Electric Vehicles and Advanced Biofuels
The Role of Technology Roadmaps and Roundtables
Module 7: Deep Decarbonization Pathways: Country Case Studies
Why Countries Need Deep Decarbonization Pathways to 2050
The Deep Decarbonization Pathways Project
What We Learn From Countries’ Deep Decarbonization Pathways
Lessons for the Global Agreement on Climate Change at COP21 in Paris in 2015
Module 8: Energy & Development
Energy & Poverty
A World Without Modern Energy
Energy for All in Africa
How Climate Change Threatens the Poorest of the Poor
Sustainable Energy for All
Module 9: Main Challenges of Climate Change Negotiations
Efficiency & Fairness
Basic Principles of a Global Agreement
What is Fair?
Making an Agreement Stick
Problem-Solving Versus Negotiating
Module 10: Towards a New Climate Agreement Based on 2-Degrees Celsius
The Three-Tiered Structure of Mitigation Commitments
Drcompleted this course, spending 13 hours a week on it and found the course difficulty to be hard.
This course was complicated but interesting. Professor Jeffrey Sachs discussed topics in depth, but the format was always as a lecture, and could be lengthy at times. The approach is academic. It brought us up to date on climate negotiations and the burning issue remains just how hard it is to get unaccountable states to agree to meaningful measures. States play too many games and cover this with international law: words may have particular meanings that are at variance with common usage. Aimed mostly at people who are left-brained, but the material is very relevant to our modern world.
This coarse makes you come across with the most common problem 21st century people are facing and shows you the way you are contributing to this problem.. Well organised lecture giving all details about the origin and solution of the problem. .Must take coarse for students
Gycompleted this course, spending 3 hours a week on it and found the course difficulty to be easy.
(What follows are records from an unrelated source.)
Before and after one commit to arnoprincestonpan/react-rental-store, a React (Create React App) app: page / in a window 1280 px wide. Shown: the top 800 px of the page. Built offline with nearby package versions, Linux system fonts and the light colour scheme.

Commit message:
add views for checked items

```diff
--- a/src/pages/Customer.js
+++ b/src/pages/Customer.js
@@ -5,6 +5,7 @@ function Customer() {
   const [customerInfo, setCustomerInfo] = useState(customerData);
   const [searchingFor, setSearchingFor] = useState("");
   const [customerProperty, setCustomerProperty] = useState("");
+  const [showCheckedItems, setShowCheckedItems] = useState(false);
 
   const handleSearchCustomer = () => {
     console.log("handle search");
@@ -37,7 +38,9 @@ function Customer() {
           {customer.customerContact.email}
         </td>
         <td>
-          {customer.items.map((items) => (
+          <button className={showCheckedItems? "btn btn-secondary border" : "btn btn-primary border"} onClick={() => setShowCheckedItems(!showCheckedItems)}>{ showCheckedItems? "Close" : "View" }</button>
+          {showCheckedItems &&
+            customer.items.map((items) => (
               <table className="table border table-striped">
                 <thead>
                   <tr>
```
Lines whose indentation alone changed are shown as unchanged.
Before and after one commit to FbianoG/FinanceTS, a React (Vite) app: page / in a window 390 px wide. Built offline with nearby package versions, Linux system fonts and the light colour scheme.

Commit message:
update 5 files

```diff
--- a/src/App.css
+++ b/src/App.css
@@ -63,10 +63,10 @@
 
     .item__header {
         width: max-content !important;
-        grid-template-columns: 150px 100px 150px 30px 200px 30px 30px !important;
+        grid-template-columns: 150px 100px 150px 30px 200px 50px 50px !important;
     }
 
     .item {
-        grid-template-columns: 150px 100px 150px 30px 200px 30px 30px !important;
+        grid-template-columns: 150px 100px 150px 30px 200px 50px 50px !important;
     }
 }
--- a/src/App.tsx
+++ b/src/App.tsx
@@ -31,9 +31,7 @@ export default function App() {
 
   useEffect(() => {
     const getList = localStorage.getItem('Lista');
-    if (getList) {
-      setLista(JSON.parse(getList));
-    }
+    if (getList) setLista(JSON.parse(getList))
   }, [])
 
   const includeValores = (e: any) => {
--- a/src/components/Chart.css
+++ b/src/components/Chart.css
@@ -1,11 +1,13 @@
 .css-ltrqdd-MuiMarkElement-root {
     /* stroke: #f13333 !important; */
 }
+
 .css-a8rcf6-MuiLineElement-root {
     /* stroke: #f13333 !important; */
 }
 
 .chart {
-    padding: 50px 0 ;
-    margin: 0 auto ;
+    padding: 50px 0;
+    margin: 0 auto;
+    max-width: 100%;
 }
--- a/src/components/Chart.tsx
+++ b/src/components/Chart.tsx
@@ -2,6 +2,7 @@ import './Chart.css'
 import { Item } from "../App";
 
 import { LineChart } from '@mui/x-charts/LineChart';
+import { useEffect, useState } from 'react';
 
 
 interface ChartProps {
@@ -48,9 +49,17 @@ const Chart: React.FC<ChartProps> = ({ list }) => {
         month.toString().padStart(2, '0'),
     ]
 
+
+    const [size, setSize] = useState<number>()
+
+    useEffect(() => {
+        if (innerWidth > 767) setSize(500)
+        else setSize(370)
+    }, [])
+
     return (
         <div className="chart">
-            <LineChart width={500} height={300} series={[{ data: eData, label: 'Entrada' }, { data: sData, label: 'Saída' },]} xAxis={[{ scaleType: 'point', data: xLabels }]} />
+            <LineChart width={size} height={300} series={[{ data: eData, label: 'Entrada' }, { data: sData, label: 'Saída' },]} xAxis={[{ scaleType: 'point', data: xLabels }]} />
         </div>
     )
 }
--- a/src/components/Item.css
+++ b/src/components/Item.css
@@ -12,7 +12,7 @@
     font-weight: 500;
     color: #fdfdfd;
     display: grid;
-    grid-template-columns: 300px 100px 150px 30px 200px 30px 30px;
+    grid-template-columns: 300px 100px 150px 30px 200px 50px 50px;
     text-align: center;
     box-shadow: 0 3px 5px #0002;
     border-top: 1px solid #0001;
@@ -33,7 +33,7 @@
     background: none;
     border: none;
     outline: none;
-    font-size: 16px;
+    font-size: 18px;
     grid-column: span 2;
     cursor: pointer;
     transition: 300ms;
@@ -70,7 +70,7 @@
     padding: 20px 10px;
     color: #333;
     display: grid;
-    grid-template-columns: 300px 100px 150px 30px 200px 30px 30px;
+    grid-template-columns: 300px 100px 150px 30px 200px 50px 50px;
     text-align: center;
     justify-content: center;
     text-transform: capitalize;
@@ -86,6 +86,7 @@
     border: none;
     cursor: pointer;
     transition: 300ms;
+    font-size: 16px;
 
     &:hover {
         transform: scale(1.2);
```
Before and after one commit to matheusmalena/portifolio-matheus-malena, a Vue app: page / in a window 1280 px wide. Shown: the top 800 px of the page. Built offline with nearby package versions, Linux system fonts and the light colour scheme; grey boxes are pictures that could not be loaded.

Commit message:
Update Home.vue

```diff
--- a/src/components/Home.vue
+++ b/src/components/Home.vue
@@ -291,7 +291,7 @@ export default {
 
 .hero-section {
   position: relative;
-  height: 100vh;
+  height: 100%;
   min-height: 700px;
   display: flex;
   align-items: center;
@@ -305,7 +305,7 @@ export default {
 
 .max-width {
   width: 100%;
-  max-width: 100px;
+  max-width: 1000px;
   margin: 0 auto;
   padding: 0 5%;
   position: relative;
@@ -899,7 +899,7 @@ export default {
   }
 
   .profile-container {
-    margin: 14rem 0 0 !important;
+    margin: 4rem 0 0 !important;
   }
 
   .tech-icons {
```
A Must-study course for those who are interested in global warming and climate change. The course detail discuss global warming in different aspect and the problems in negotiation between different countries.